  1. Make it too long.
  2. Obscure your background with your interpretation of your strengths and skills.
  3. Give a vague chronology.

Kicking off our search for a VP of Marketing this week made me ruminate about bad resumes. For this role, the problem is that marketing people can make anything look good, or more accurately: they can talk at length about anything, even if it’s irrelevant. So, the primary problem is long resumes that put you to sleep. I thought this a good opportunity to get crabby about resumes in general.

The three best ways to write a bad or a good resume:

1. Length

Most mortals can fit their background on one page. After about ten years of experience, you might merit a second page. Maybe. But think hard first. It might take 15 years before we need to hear it all. I have seen some resumes that creep onto a third page that are well written, but these are people with 20 or more years of experience.

Four pages are uncalled for unless you are from a foreign country where the sheer weight of your resume is part of the Feng Shui and culture. In spite of this habit overseas, it is a practice that is doomed in a world of impatient, ADD Type A’s who spend more and more time on the Internet. Get over it. Practice using that delete key, Champ.

2. Identify Your Background, not Your Skills and Strengths

Let the facts speak for themselves. Nothing is more annoying than resumes that start with a half page or an entire page summarizing someone’s background and skills. Your experience is what counts, not your interpretation. I have seen good resumes that start with three pertinent bullets highlighting key experience, but unless you merit a two or three page resume, try to skip this. Your work history and specific accomplishments are what matters.

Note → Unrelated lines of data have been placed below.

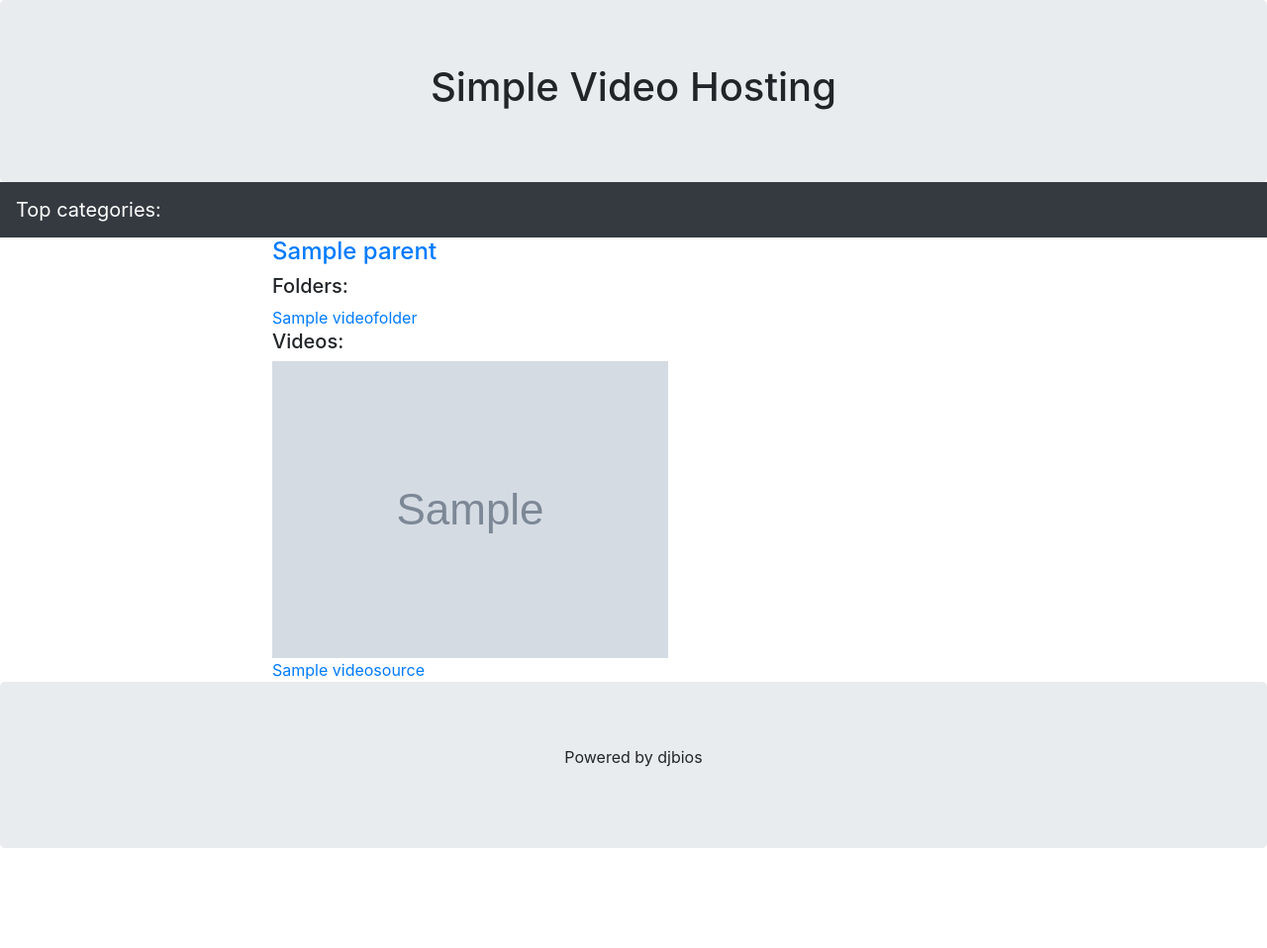
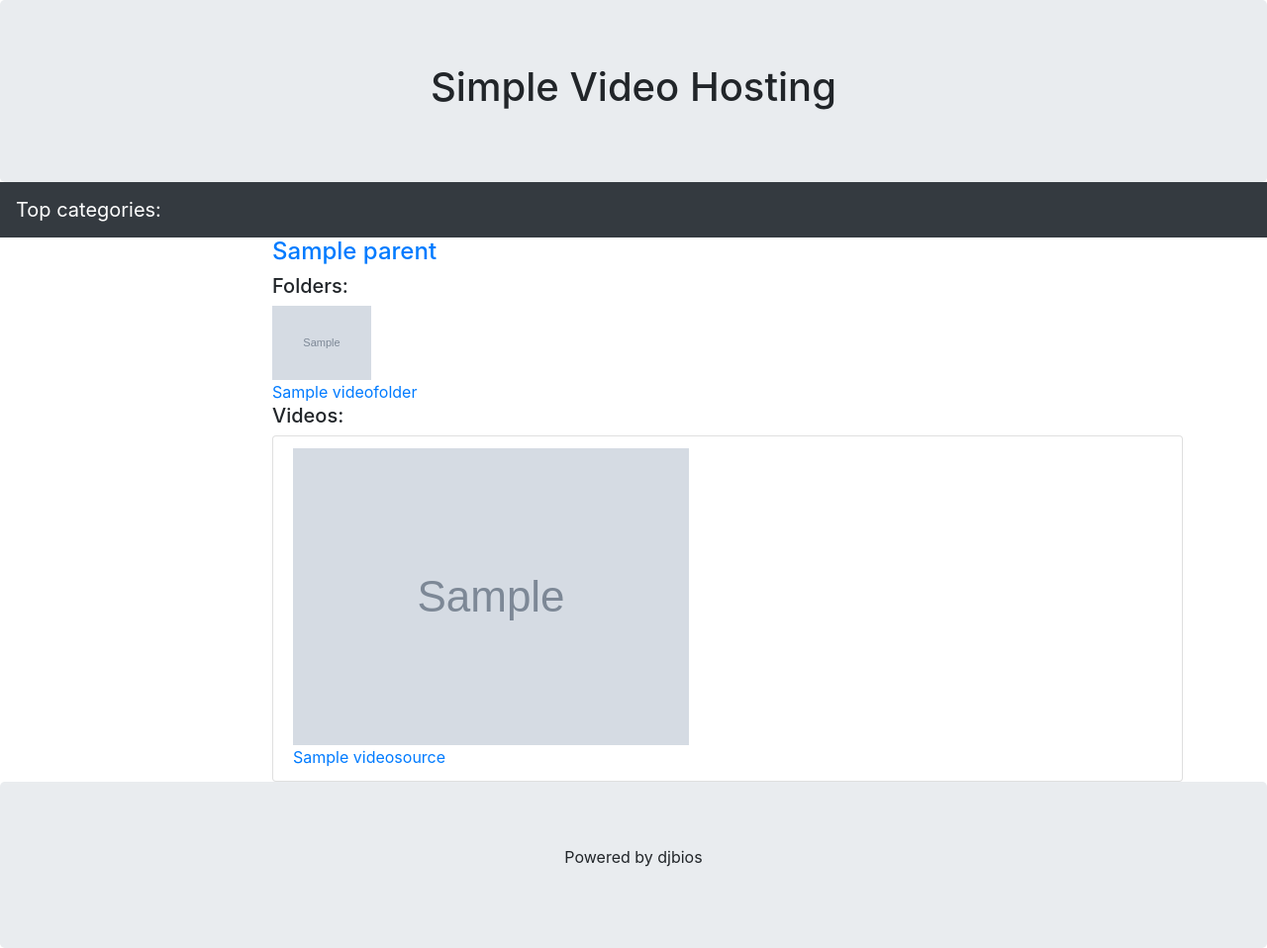
Before and after one commit to djbios/SVH, a Django app: template svh/svh/templates/svh/index.html in a window 1280 px wide. Shown: the whole page at 99% size. Before the commit the page ends 857 px from the top, so only its background shows below. Run offline with Django 3.2, Linux system fonts and the light colour scheme; tables that the repository leaves empty hold one stand-in row (values such as "Sample post"); the template is opened without the code that fills it: values that come from a table or form of the project are taken from there, most other values are stand-ins (such as "Sample title", 1, 10 or a date in 2020); grey boxes marked "Sample" are stand-in pictures; parts of the project's set-up code (start-up, migrations or seed data) failed here and were passed over; some libraries are stand-ins or nearby versions.

Commit message:
some frontend

```diff
--- a/svh/svh/models.py
+++ b/svh/svh/models.py
@@ -35,6 +35,10 @@ class VideoFolder(MPTTModel):
             return os.path.splitext(self.path)[0]
         return self._name
 
+    @property
+    def first_video(self):
+        return self.videosource_set.first()
+
 
 class VideoSource(models.Model):
     _name = models.CharField(max_length=500, null=True, db_column='name')
@@ -50,7 +54,7 @@ class VideoSource(models.Model):
     @property
     def name(self):
         if self._name == None:
-            return os.path.basename(self.path)
+            return os.path.splitext(os.path.basename(self.path))[0]
         return self._name
 
     @property
--- a/svh/svh/templates/svh/index.html
+++ b/svh/svh/templates/svh/index.html
@@ -20,20 +20,28 @@
     {% if parent %}
         <h4><a href="{% url 'page' parent.id %}">{{ parent.name }}</a></h4>
     {% endif %}
+
+
+    {% if folders %}
     <h5>Folders:</h5>
     <div>
         {% for folder in folders %}
+            <img src="{{ folder.first_video.videofile.one_preview.image.url }}" width="100px"/> <br/>
             <a href="{% url 'page' folder.id %}">{{ folder.name }} </a><br>
         {% endfor %}
     </div>
+    {% endif %}
 
-    <h5>Videos:</h5>
-    <div>
-        {% for video in videosources %}
-{#                <img src="{{ video.videofile.one_preview.image.url }}"/> <br/>#}
-            <img class="with-gif" data-alt-src="{{ video.gif.image.url }}" src="{{ video.videofile.one_preview.image.url }}"/> <br/>
-            <a href="{% url 'play_video' video.id %}">{{  video.name }}</a><br>
-        {% endfor %}
-    </div>
 
+    {% if videosources %}
+        <h5>Videos:</h5>
+        <ul class="list-group">
+                {% for video in videosources %}
+                     <li class="list-group-item">
+                    <img class="with-gif" data-alt-src="{{ video.gif.image.url }}" src="{{ video.videofile.one_preview.image.url }}"/> <br/>
+                    <a href="{% url 'play_video' video.id %}">{{  video.name }}</a><br>
+                     </li>
+                {% endfor %}
+        </ul>
+    {% endif %}
 {% endblock %}
```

Here are two actual examples from resumes I received today:

  • “I am a marketing master that can develop unlimited campaign ideas from the fertile right side of my brain.” I kid you not. A Master with a Fertile Brain. Save me.
  • “Strengths (Source: Gallup Clifton Strengthsfinder): Maximizer, Ideation, Strategic, Self-Assurance, Activator.” Is this necessary? Aside from being very unclear on what a “Maximizer” exactly is, or for that matter an “Activator”, what God-Help-Me is the Gallup Clifton Strengthsfinder?

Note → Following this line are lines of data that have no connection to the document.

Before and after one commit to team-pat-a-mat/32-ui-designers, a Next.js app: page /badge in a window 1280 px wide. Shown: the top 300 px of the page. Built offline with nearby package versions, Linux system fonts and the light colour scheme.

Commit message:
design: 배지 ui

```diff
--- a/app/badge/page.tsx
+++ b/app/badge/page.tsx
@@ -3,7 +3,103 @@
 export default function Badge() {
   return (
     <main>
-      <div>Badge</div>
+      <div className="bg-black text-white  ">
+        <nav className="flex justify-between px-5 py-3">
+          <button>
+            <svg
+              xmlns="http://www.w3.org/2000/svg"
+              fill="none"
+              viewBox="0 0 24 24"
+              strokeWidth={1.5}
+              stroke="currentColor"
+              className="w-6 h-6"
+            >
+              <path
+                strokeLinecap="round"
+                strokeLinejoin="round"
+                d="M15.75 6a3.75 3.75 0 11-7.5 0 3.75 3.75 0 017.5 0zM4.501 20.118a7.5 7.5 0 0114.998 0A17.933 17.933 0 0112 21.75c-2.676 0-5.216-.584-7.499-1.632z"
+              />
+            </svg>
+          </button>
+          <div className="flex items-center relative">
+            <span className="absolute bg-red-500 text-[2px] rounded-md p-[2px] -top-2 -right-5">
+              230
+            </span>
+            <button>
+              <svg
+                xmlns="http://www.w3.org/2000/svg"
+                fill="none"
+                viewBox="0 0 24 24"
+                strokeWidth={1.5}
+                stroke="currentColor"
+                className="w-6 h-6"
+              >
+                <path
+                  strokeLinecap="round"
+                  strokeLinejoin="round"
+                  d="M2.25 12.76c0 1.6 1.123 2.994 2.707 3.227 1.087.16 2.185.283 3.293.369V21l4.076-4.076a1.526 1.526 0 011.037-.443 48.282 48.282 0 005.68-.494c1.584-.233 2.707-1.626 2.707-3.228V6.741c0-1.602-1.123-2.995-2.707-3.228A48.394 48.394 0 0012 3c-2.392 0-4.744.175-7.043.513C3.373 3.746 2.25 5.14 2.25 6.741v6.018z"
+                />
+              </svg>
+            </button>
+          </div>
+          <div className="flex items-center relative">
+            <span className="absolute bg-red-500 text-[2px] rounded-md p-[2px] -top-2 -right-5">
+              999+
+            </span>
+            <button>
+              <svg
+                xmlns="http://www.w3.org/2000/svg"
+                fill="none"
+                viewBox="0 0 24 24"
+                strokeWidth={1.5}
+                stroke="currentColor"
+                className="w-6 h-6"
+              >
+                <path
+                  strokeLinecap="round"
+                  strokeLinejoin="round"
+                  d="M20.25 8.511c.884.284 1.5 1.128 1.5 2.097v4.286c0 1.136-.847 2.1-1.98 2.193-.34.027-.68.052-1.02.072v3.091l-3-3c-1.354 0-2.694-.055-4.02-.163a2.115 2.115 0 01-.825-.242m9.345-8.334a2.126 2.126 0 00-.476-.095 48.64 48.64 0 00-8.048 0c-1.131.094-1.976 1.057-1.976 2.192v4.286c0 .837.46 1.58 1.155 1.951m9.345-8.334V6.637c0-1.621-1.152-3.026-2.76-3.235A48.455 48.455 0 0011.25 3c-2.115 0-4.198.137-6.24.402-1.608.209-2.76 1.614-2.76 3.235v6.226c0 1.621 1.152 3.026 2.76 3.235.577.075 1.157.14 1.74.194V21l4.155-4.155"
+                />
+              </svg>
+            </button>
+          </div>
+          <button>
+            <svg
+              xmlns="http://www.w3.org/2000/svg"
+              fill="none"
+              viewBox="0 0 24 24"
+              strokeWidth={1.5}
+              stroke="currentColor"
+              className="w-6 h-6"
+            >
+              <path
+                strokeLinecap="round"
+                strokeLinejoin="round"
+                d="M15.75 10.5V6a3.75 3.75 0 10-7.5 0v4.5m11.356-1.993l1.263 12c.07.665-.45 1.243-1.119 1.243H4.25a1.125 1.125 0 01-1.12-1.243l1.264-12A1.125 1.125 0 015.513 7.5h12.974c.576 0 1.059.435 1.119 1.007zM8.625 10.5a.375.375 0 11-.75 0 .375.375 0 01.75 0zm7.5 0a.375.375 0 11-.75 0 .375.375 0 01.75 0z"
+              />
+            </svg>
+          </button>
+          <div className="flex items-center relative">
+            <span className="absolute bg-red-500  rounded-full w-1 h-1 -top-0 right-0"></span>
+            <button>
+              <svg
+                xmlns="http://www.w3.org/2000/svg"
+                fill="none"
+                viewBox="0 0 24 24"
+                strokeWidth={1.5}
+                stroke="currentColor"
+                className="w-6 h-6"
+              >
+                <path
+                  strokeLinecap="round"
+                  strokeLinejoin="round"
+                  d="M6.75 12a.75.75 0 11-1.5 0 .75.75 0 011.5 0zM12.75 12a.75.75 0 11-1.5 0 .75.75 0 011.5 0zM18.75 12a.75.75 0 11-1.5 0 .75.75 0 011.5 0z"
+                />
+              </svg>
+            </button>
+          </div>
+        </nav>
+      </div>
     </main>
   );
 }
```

3. Specific, Clear Chronology

If you have ever interviewed with Heidrick & Struggles or any of the major executive search firms, you know that competent, highly paid recruiters are exacting about chronology. Even if you are a CEO, these recruiters will carefully go through every crevice, so no stone is unturned.

That means month and year, start and end to every job. Yes, the month matters. It demonstrates you are a concrete, specific person. Remember, this is your career. Here in swashbuckling Silicon Valley where folks go through jobs like hot knives through butter, a string of jobs all less than two years is not uncommon. Therefore the month becomes material.

Always show the year you received a degree. Vagueness can make one wonder what you are hiding. Did you get lost at a Dead concert for a few years? (There’s an appropriate way to describe this career move.)

If you can get these three things right: 1) brevity, 2) background not strengths/skills/functional nonsense, and 3) clear chronology, you are off to good start.